In science, it is axiomatic that "extraordinary hypotheses require extraordinary evidence". This is not a precept, but an observation about the progress of scientific knowledge. Evidence that refines or extends knowledge in a way that is consistent with accepted beliefs is rarely scrutinized to dispel skepticism about its validity, since there is ordinarily no cause for such skepticism. In contrast, evidence that suggests contradiction to existing beliefs will be viewed with a degree of skepticism proportional to the cost of accepting such evidence. That cost, both psychological and economic, of changing direction, i.e., of discarding widely held beliefs, is too great to be accepted without the overwhelming pressure of evidence that cannot be credibly disputed. Thus, evidence that would necessitate such a change of beliefs is, and must be, subjected to a level of scrutiny that would be inappropriate (cost-ineffective; unjustifiably tedious) if applied to evidence consistent with accepted theory. Evidence that survives this extraordinary scrutiny is extraordinary evidence.
Here we will apply the a priori principle. A posteriori findings are of unknown or ambiguous significance almost regardless of their probability of occurrence. By contrast, the probability of occurrence of a priori predictions is as significant as that probability allows. When hypothesis-distinguishing a priori predictions are fulfilled at a level where chance is an unlikely explanation, we normally conclude that the hypotheses are in fact distinguished by the data. In most applications, this principle is invoked to deny statistical significance to a posteriori findings that might appear highly unlikely to arise by chance.1 This is because (like winning a lottery) the probabilities are only low for predicting a specific outcome (the particular winning ticket holder) before the results are known, but are generally not low for some unusual or surprising outcome (e.g., the view of the winner after the results are announced). Therefore, when many improbable outcomes are possible, no special significance may ordinarily be attached to some of them happening. Here we show a finding that robustly survives this principle's application because the occurrences were both the fulfillment of a priori predictions and of extraordinarily low probability to arise by chance.
In 1976, the Viking 1 and 2 spacecraft photographed much of Mars at a medium resolution of about 50 m. per pixel. In 1977, Vincent DiPietro and Gregory Molenaar found a second of two similar pictures of the so-called "Face" on Mars in the region named Cydonia at west longitude 10°, north latitude 41° (the first one shown in Fig. 1 was found by Tobias Owen). The resemblance of the object’s sunlit portion to a humanoid face has aroused widespread attention from both scientists and tabloids. However, the number of random shapes formed by structures on moon and planet surfaces is so vast that no statistical significance can be attached to any such finding because of it’s a posteriori nature. Chance “faces” can and do arise in clouds and on landscapes.

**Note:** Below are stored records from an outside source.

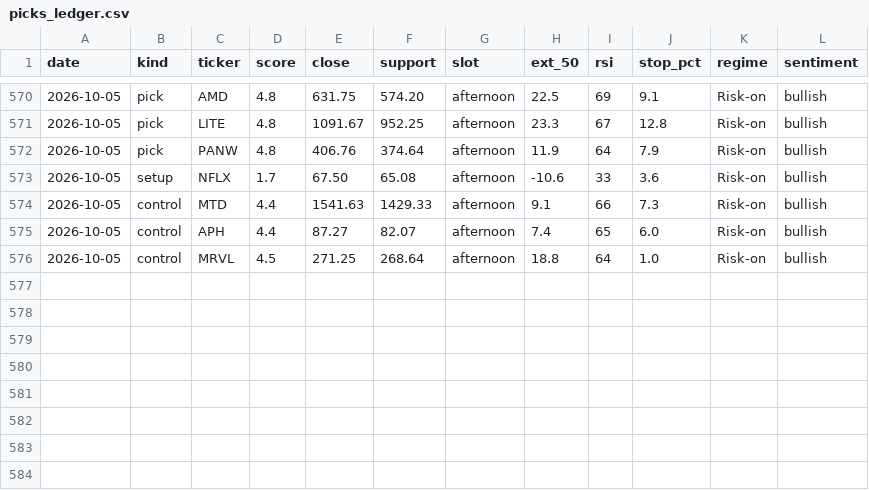
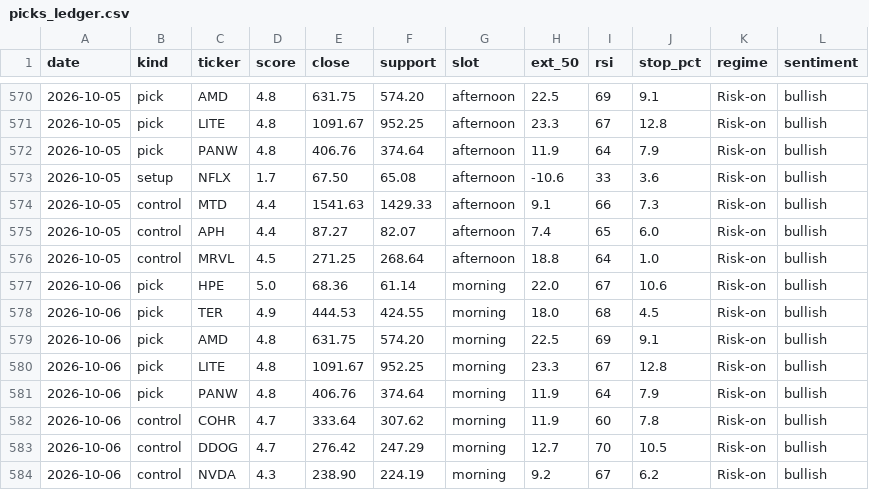
Before and after one commit to iceman4444-ai/TA-Chart-Agent, a CSV file: picks_ledger.csv, drawn as a sheet; only a part is shown, gaps mark what is left out; the diff names each change by its address in the sheet, - before the commit and + after, or states it on an @@ line.

```diff
--- a/picks_ledger.csv
+++ b/picks_ledger.csv
+row 577: 2026-10-06 | pick | HPE | 5.0 | 68.36 | 61.14 | morning | 22.0 | 67 | 10.6 | Risk-on | bullish
+row 578: 2026-10-06 | pick | TER | 4.9 | 444.53 | 424.55 | morning | 18.0 | 68 | 4.5 | Risk-on | bullish
+row 579: 2026-10-06 | pick | AMD | 4.8 | 631.75 | 574.20 | morning | 22.5 | 69 | 9.1 | Risk-on | bullish
+row 580: 2026-10-06 | pick | LITE | 4.8 | 1091.67 | 952.25 | morning | 23.3 | 67 | 12.8 | Risk-on | bullish
+row 581: 2026-10-06 | pick | PANW | 4.8 | 406.76 | 374.64 | morning | 11.9 | 64 | 7.9 | Risk-on | bullish
+row 582: 2026-10-06 | control | COHR | 4.7 | 333.64 | 307.62 | morning | 11.9 | 60 | 7.8 | Risk-on | bullish
+row 583: 2026-10-06 | control | DDOG | 4.7 | 276.42 | 247.29 | morning | 12.7 | 70 | 10.5 | Risk-on | bullish
+row 584: 2026-10-06 | control | NVDA | 4.3 | 238.90 | 224.19 | morning | 9.2 | 67 | 6.2 | Risk-on | bullish
```
Also changed, not shown: 2 other files.
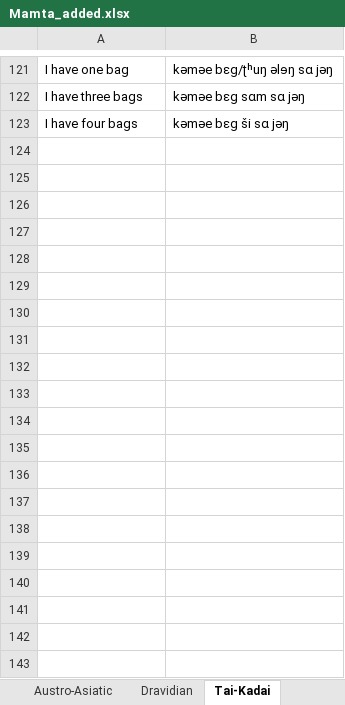
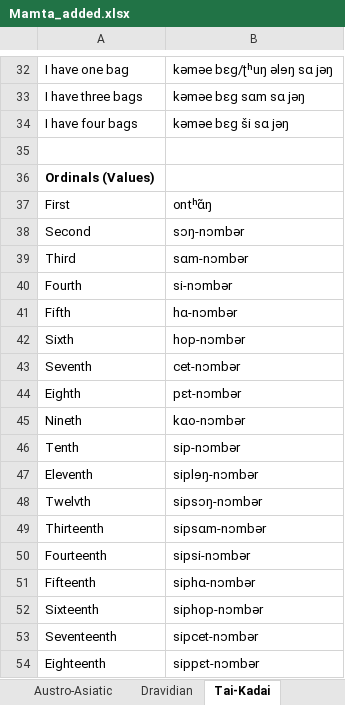
Before and after one commit to cldf-datasets/mamtasouthasia, an Excel workbook: raw/Mamta_added.xlsx, sheet Tai-Kadai, drawn as a sheet; only a part is shown, gaps mark what is left out; values as stored, in another font and other column widths than the file's, no borders; the diff covers the shown part only; the diff names each change by its address in the sheet, - before the commit and + after, or states it on an @@ line.

```diff
--- a/raw/Mamta_added.xlsx (sheet Tai-Kadai)
+++ b/raw/Mamta_added.xlsx (sheet Tai-Kadai)
+row 35: (empty)
+row 36: Ordinals (Values)
@@ row 4 moved to row 37: First @@
+row 38: Second | sɔŋ-nɔmbər
+row 39: Third | sɑm-nɔmbər
+row 40: Fourth | si-nɔmbər
+row 41: Fifth | hɑ-nɔmbər
+row 42: Sixth | hop-nɔmbər
+row 43: Seventh | cet-nɔmbər
+row 44: Eighth | pɛt-nɔmbər
+row 45: Nineth | kɑo-nɔmbər
+row 46: Tenth | sip-nɔmbər
+row 47: Eleventh | siplɘŋ-nɔmbər
+row 48: Twelvth | sipsɔŋ-nɔmbər
+row 49: Thirteenth | sipsɑm-nɔmbər
+row 50: Fourteenth | sipsi-nɔmbər
+row 51: Fifteenth | siphɑ-nɔmbər
+row 52: Sixteenth | siphop-nɔmbər
+row 53: Seventeenth | sipcet-nɔmbər
+row 54: Eighteenth | sippɛt-nɔmbər
```
Also changed, not shown: 66 added rows, 39 removed rows, 59 moved rows and 2 edited cells elsewhere in this sheet, sheet Sino-Tibetan, sheet Sino-Tibetan- Kiranti, sheet Indo-Aryan, sheet Dravidian, sheet Austro-Asiatic, sheet Languages, other sheet tabs, hidden cells, 11 other files.
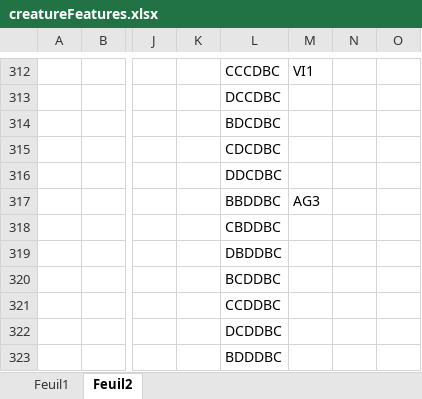
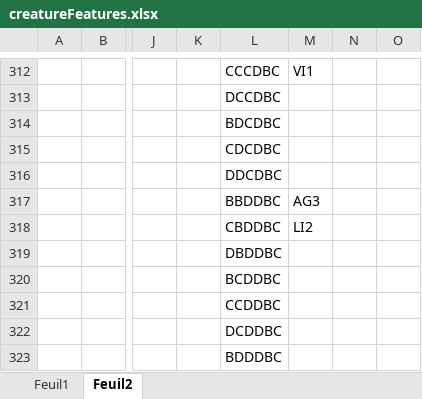
Before and after one commit to LaChapeliere/Evol-artist, an Excel workbook: ideas/creatureFeatures.xlsx, sheet Feuil2, drawn as a sheet; only a part is shown, gaps mark what is left out; values as stored, in another font and other column widths than the file's, no borders; conditional formats not drawn; the diff covers the shown part only; the diff names each change by its address in the sheet, - before the commit and + after, or states it on an @@ line.

```diff
--- a/ideas/creatureFeatures.xlsx (sheet Feuil2)
+++ b/ideas/creatureFeatures.xlsx (sheet Feuil2)
-M318: (empty)
+M318: LI2
```
Also changed, not shown: 6 edited cells elsewhere in this sheet, sheet Feuil1.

Nonetheless, based mainly upon the non-natural appearance of this object and several of its immediate neighbors, two opposing hypotheses were immediately formulated: (1) the object is an artificial structure built by an extraterrestrial intelligence; (2) the object is a natural structure having a face-like appearance produced by tricks of light and shadow. Among the eight tests2,3 originally conceived to distinguish the two hypotheses were these:
Van Flandern3 recently found that the “Face” [40.89°N, 9.52°W] was both located on the equator and oriented upright with respect to the most prominent long-term former location of the Martian geographic pole as determined by Schultz [45°N, 160°W]8, to a computational precision of better than one degree in each angle. This precision is assumed somewhat fortuitous, given that the old pole location was only specified to the nearest 5° in each coordinate (i.e., with a mean error of ±1.7°). Nonetheless, this finding apparently reversed the results of the cultural significance tests in favor of artificiality at better than the 99% confidence level. Combined with the bilateral symmetry test, the odds against a chance natural origin were then 107 to 1. Van Flandern3 makes an argument that the last sudden pole shift on Mars may have occurred 3.2 million years ago, suggesting that the "Face" mesa is at least that old.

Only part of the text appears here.